Meanwhile, Miagi-Do claimed the product was not “worthy” to be tested. Oh my God. Don’t say things like that, my fellow testers. You can say that the effort to test the product further at this time may not be justified, but that’s not the same thing as questioning the “worthiness” of the product, which is a morally charged word. The reference to black flagging, in this case, also seems gratuitous. I coined the concept of black flagging bugs (my brother came up with the term itself, by borrowing from NASCAR). I like the idea, but it’s not a term you want to pull out and use in a test report unless everyone is already fully familiar with it. The attempt to define it in the test report makes it appear as if the tester is reaching for colorful metaphors to rub in how much the programmer, and his product, sucks.
Springaby did not presume to know whether the product was bad or good, just that it was unstable and contained many potentially interesting bugs. They came to a meeting of minds with the developer, instead of dictating to him. Thus, even those both teams concurred in their technical findings, one team pleased their client, the other infuriated him.

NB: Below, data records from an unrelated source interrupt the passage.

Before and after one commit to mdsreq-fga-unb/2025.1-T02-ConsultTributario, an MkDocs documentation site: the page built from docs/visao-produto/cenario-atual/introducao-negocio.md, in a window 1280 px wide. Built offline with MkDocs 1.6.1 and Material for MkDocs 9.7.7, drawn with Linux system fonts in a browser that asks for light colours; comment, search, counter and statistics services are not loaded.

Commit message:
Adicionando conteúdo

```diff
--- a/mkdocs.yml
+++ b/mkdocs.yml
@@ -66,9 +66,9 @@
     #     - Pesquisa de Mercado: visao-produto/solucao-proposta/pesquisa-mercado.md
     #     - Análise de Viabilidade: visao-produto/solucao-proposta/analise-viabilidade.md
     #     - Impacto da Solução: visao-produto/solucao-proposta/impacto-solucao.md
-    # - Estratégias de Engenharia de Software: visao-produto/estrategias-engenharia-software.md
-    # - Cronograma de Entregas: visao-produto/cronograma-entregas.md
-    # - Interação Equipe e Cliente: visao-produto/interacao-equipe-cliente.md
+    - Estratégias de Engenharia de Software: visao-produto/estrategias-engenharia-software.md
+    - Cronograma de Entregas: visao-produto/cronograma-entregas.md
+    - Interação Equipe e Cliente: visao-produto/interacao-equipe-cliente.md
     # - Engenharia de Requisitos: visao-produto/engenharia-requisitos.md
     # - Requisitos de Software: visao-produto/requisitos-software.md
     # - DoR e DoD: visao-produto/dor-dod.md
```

This judgment of mine and David’s is controversial, because Adam Yuret, the up and coming tester who actually wrote the report, consulted with my brother Jon on the wording. Jon felt that the wording was good, and that the developer should develop a thicker skin. However, Jon wasn’t aware that Miagi-Do was working on the basis of their own imagined quality standard, rather than the one their client actually cared about. I think Adam did the right thing consulting with Jon (although if they had been otherwise eligible to win a prize, that consultation would have disqualified them). Adam tried hard and did what he thought was right. But it turns out the rest of the Miagi-Do team had not fully reviewed the test report, and perhaps if they did, they would have noticed the logical and diplomatic issues with it.
Well, there you go. I feel good about the scoring. I also learned something: most testers are poorly practiced at writing test reports. Start practicing, guys.